EXERCISE REQUIREMENTS: Each entry below is to be duplicated verbatim.

MATERIAL FOR THIS EXERCISE:
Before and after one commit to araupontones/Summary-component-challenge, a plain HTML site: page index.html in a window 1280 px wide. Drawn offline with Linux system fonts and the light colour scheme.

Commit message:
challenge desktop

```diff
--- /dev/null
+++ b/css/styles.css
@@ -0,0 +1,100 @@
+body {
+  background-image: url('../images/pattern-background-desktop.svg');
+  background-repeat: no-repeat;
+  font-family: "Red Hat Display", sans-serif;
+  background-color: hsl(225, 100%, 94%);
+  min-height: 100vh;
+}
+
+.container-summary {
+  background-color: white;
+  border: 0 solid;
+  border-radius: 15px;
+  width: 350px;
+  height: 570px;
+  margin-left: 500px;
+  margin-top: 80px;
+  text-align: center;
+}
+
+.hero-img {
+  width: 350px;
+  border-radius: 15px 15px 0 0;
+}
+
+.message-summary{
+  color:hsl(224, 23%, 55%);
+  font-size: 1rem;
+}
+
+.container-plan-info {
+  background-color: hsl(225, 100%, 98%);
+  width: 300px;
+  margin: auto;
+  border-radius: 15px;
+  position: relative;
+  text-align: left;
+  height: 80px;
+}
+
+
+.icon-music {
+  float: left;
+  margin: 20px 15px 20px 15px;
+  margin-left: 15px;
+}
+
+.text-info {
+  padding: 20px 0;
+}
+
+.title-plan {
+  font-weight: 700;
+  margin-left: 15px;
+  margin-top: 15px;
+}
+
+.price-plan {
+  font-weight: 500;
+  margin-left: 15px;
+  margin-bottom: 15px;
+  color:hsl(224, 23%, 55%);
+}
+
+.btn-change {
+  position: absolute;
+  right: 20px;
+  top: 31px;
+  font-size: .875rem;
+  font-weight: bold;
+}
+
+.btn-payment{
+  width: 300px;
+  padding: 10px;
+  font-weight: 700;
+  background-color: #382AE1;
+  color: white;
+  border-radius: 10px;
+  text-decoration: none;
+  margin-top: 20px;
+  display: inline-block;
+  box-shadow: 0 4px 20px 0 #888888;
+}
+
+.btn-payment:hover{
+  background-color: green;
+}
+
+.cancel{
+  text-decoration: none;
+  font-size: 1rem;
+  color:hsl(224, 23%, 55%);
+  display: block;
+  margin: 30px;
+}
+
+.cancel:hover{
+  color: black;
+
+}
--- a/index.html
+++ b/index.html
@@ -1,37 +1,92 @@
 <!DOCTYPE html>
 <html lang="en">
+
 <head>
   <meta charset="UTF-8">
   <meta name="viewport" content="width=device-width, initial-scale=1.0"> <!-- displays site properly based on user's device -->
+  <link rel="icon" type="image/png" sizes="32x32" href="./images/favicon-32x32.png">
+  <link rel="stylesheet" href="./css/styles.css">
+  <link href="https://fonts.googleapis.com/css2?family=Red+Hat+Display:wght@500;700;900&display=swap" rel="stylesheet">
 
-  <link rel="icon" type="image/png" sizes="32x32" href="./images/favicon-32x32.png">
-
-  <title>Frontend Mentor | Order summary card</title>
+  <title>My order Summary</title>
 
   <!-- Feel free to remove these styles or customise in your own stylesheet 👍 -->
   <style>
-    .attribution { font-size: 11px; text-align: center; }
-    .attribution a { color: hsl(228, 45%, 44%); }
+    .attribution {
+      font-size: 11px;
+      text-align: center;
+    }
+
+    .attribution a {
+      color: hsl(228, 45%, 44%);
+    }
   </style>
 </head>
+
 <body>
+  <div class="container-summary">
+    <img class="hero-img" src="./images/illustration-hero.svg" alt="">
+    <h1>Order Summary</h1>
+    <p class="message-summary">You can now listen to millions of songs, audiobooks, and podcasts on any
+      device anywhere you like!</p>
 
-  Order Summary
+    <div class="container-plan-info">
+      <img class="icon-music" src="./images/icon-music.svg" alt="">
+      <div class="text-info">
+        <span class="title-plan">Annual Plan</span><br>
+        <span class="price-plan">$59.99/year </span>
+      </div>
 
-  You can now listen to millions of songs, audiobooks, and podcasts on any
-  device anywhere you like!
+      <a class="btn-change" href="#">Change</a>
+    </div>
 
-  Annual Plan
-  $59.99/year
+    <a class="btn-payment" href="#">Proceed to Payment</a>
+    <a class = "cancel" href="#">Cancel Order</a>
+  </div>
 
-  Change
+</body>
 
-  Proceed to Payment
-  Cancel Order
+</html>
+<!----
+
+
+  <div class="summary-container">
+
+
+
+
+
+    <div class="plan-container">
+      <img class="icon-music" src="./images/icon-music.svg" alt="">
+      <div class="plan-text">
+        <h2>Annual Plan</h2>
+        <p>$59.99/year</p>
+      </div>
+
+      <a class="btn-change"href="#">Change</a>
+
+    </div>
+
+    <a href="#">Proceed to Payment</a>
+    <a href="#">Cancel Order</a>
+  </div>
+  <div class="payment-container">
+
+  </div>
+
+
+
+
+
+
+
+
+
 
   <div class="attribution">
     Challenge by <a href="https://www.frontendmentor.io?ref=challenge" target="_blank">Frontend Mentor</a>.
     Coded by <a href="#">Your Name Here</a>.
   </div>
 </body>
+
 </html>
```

WRITTEN RESPONSE:
Before and after one commit to araupontones/Summary-component-challenge, a plain HTML site: page index.html in a window 1280 px wide. Drawn offline with Linux system fonts and the light colour scheme.

Commit message:
challenge desktop

```diff
--- /dev/null
+++ b/css/styles.css
@@ -0,0 +1,100 @@
+body {
+  background-image: url('../images/pattern-background-desktop.svg');
+  background-repeat: no-repeat;
+  font-family: "Red Hat Display", sans-serif;
+  background-color: hsl(225, 100%, 94%);
+  min-height: 100vh;
+}
+
+.container-summary {
+  background-color: white;
+  border: 0 solid;
+  border-radius: 15px;
+  width: 350px;
+  height: 570px;
+  margin-left: 500px;
+  margin-top: 80px;
+  text-align: center;
+}
+
+.hero-img {
+  width: 350px;
+  border-radius: 15px 15px 0 0;
+}
+
+.message-summary{
+  color:hsl(224, 23%, 55%);
+  font-size: 1rem;
+}
+
+.container-plan-info {
+  background-color: hsl(225, 100%, 98%);
+  width: 300px;
+  margin: auto;
+  border-radius: 15px;
+  position: relative;
+  text-align: left;
+  height: 80px;
+}
+
+
+.icon-music {
+  float: left;
+  margin: 20px 15px 20px 15px;
+  margin-left: 15px;
+}
+
+.text-info {
+  padding: 20px 0;
+}
+
+.title-plan {
+  font-weight: 700;
+  margin-left: 15px;
+  margin-top: 15px;
+}
+
+.price-plan {
+  font-weight: 500;
+  margin-left: 15px;
+  margin-bottom: 15px;
+  color:hsl(224, 23%, 55%);
+}
+
+.btn-change {
+  position: absolute;
+  right: 20px;
+  top: 31px;
+  font-size: .875rem;
+  font-weight: bold;
+}
+
+.btn-payment{
+  width: 300px;
+  padding: 10px;
+  font-weight: 700;
+  background-color: #382AE1;
+  color: white;
+  border-radius: 10px;
+  text-decoration: none;
+  margin-top: 20px;
+  display: inline-block;
+  box-shadow: 0 4px 20px 0 #888888;
+}
+
+.btn-payment:hover{
+  background-color: green;
+}
+
+.cancel{
+  text-decoration: none;
+  font-size: 1rem;
+  color:hsl(224, 23%, 55%);
+  display: block;
+  margin: 30px;
+}
+
+.cancel:hover{
+  color: black;
+
+}
--- a/index.html
+++ b/index.html
@@ -1,37 +1,92 @@
 <!DOCTYPE html>
 <html lang="en">
+
 <head>
   <meta charset="UTF-8">
   <meta name="viewport" content="width=device-width, initial-scale=1.0"> <!-- displays site properly based on user's device -->
+  <link rel="icon" type="image/png" sizes="32x32" href="./images/favicon-32x32.png">
+  <link rel="stylesheet" href="./css/styles.css">
+  <link href="https://fonts.googleapis.com/css2?family=Red+Hat+Display:wght@500;700;900&display=swap" rel="stylesheet">
 
-  <link rel="icon" type="image/png" sizes="32x32" href="./images/favicon-32x32.png">
-
-  <title>Frontend Mentor | Order summary card</title>
+  <title>My order Summary</title>
 
   <!-- Feel free to remove these styles or customise in your own stylesheet 👍 -->
   <style>
-    .attribution { font-size: 11px; text-align: center; }
-    .attribution a { color: hsl(228, 45%, 44%); }
+    .attribution {
+      font-size: 11px;
+      text-align: center;
+    }
+
+    .attribution a {
+      color: hsl(228, 45%, 44%);
+    }
   </style>
 </head>
+
 <body>
+  <div class="container-summary">
+    <img class="hero-img" src="./images/illustration-hero.svg" alt="">
+    <h1>Order Summary</h1>
+    <p class="message-summary">You can now listen to millions of songs, audiobooks, and podcasts on any
+      device anywhere you like!</p>
 
-  Order Summary
+    <div class="container-plan-info">
+      <img class="icon-music" src="./images/icon-music.svg" alt="">
+      <div class="text-info">
+        <span class="title-plan">Annual Plan</span><br>
+        <span class="price-plan">$59.99/year </span>
+      </div>
 
-  You can now listen to millions of songs, audiobooks, and podcasts on any
-  device anywhere you like!
+      <a class="btn-change" href="#">Change</a>
+    </div>
 
-  Annual Plan
-  $59.99/year
+    <a class="btn-payment" href="#">Proceed to Payment</a>
+    <a class = "cancel" href="#">Cancel Order</a>
+  </div>
 
-  Change
+</body>
 
-  Proceed to Payment
-  Cancel Order
+</html>
+<!----
+
+
+  <div class="summary-container">
+
+
+
+
+
+    <div class="plan-container">
+      <img class="icon-music" src="./images/icon-music.svg" alt="">
+      <div class="plan-text">
+        <h2>Annual Plan</h2>
+        <p>$59.99/year</p>
+      </div>
+
+      <a class="btn-change"href="#">Change</a>
+
+    </div>
+
+    <a href="#">Proceed to Payment</a>
+    <a href="#">Cancel Order</a>
+  </div>
+  <div class="payment-container">
+
+  </div>
+
+
+
+
+
+
+
+
+
 
   <div class="attribution">
     Challenge by <a href="https://www.frontendmentor.io?ref=challenge" target="_blank">Frontend Mentor</a>.
     Coded by <a href="#">Your Name Here</a>.
   </div>
 </body>
+
 </html>
```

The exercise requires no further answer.